The Companies Bill, 2016 (Co-Bill 2016), if passed in the monsoon session of Parliament, will bring in far-reaching changes. What are they?
The Government of India (GoI) had set up a Companies Law Committee (the Committee) in June 2015 to examine the need for further amendments in Companies Act, 2013 (Co-Act 2013). The Committee invited suggestions from all stakeholders and held broad based consultations on the suggestions received, and submitted its report to the GoI in February 2016. Based thereon, in March 2016, the Companies Bill, 2016 (Co-Bill 2016) was introduced in the Lok Sabha, which was then referred to a Standing Committee on Finance (SCF) in April 2016. The SCF submitted its report in December 2016.
The proposed amendments impacting related party transactions (RPT) in the Co-Bill 2016, were largely approved by SCF, without objecting to anything specifically. Subsequently, the Union Cabinet has also recently approved the Co-Bill 2016. This being the case, there is now a high possibility of it being passed in the monsoon session of the Parliament.
There are several proposed amendments impacting RPT in the Co-Bill 2016, which are likely to be enacted “as-is”. So what has changed? What are the highlights of the amendments? Why were the amendments required? What could they imply?
While we have attempted to briefly answer the questions, before moving to our analysis and to be able to contextualise the amendments, an understanding of the following broad underlying objectives of the amendments is important:
addressing difficulties in implementation owing to stringent compliance requirements;
facilitating ease of doing business to promote growth with employment but with continued focus on governance;
harmonisation with accounting standards, the SEBI1 and RBI2 regulations;
rectifying omissions and inconsistencies in the Co-Act 2016.
Analysing the key amendments
Our analysis takes into consideration the rationale adopted by the Committee in proposing the amendments, and also the comments of SCF.
A related development, worth highlighting…
The Companies (Auditor’s Report) Order, 2016 (CARO 2016) has, in respect of RPTs, introduced a new reporting requirement for auditors which is as follows: “Whether all transactions with the related parties are in compliance with Section 188 and 177 of Companies Act 2013 where applicable and the details have been disclosed in the Financial Statements etc., as required by the applicable accounting standards.”
Since auditors will need to comment on compliance with sections 177 and 188 of the Co-Act 2016 – it will lead to a more focused and stringent review by auditors of the approval process followed by a company in respect of RPTs. This will need to be adequately supported by a clear documentation trail. The intention of this amendment seems to have been to ensure an independent review around RPT.
|While the Co-Bill 2016 is not a law yet – it is likely to be soon.
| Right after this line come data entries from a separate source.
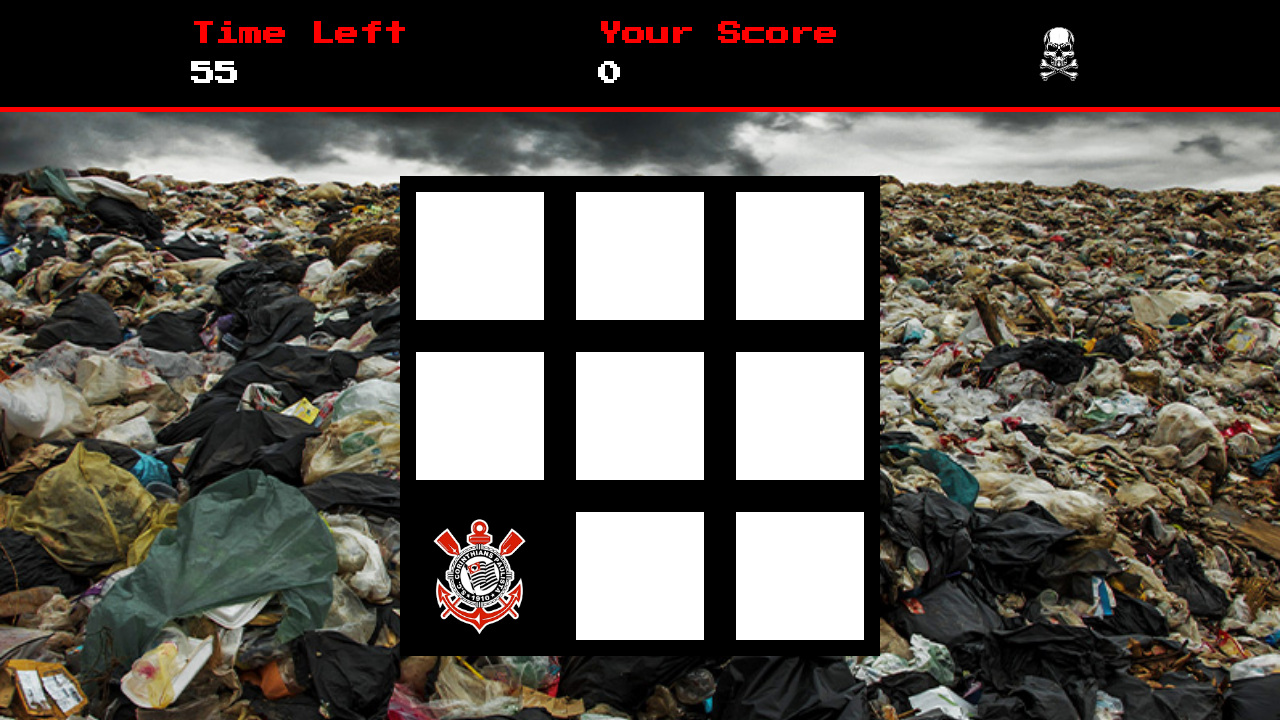
Repository: saulobeltrame/jogo-corinthians
Page: index.html
An editor plug-in stored every save of this project. The page is shown before and after a run of saves, followed by the edit.
The browser window is 1280 px wide. The pictures show the whole page.
Some web fonts or font styles are not loaded; a fallback is used.

Above is the page before, as saved 2024-11-20 22:32:36.

After the next 2 saves:
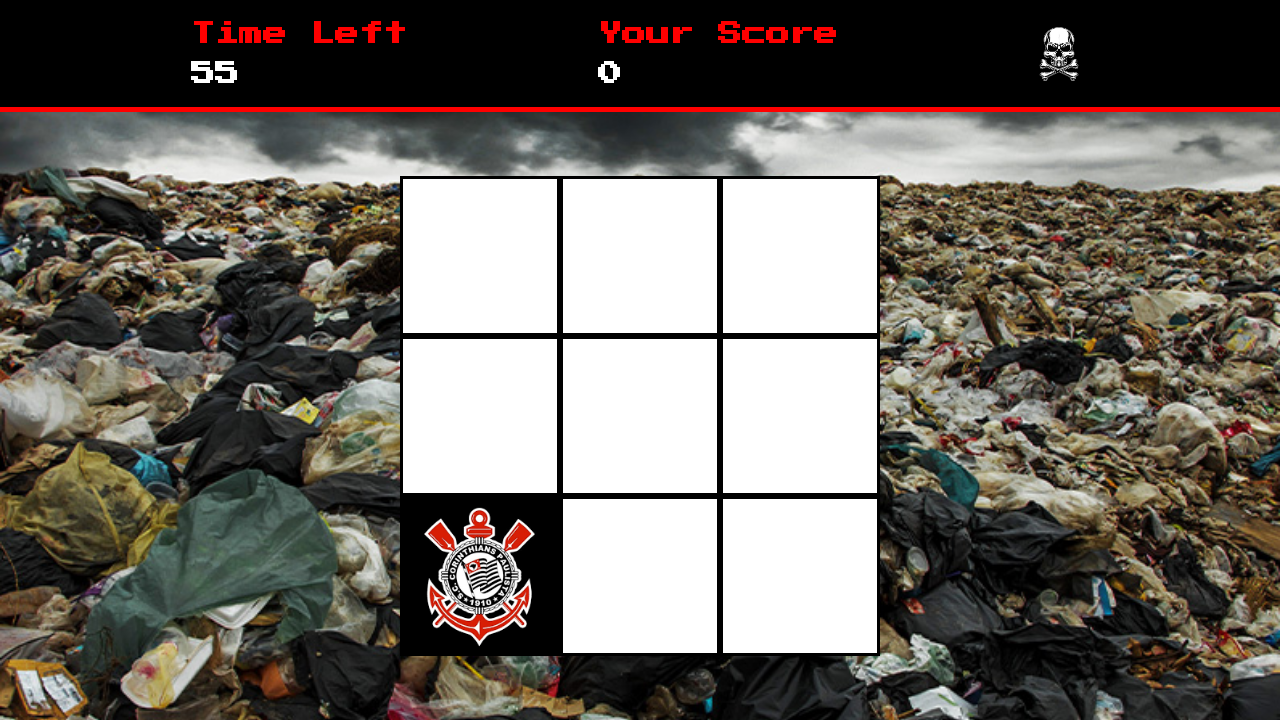
The 2 saves are shown as one change because they came seconds apart.
The last was saved 11 s later.
--- a/src/styles/main.css
+++ b/src/styles/main.css
@@ -29,7 +29,7 @@
 .square{
     height: 10rem;
     width: 10rem;
-    border: 1rem solid rgb(0, 0, 0);
+    border: 0.2rem solid rgb(0, 0, 0);
     background-color: #ffffff;
 }
 .enemy{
Knowing so, it becomes important to understand the proposed amendments...|
From the amendments elucidated above, it is evident that apart from providing certain clarifications, harmonising with accounting standards and Sebi, and taking a few steps towards governance and facilitation of ease of doing business – the big changes seem to be an expansion in scope and coverage of related parties; a fair articulation of the roles and responsibilities of an Audit Committee; and a new reporting requirement for auditors on RPT in CARO, 2016.
While the Co-Bill 2016 is not law yet – it is likely to soon be. Knowing so, it becomes important to understand the proposed amendments, start assessing their impact, and be geared up for the imminent change.
Views are personal
About the authors: Eric Mehta is Partner and Ruhi Mehta is Director – Transfer Pricing, Price Waterhouse & Co. LLP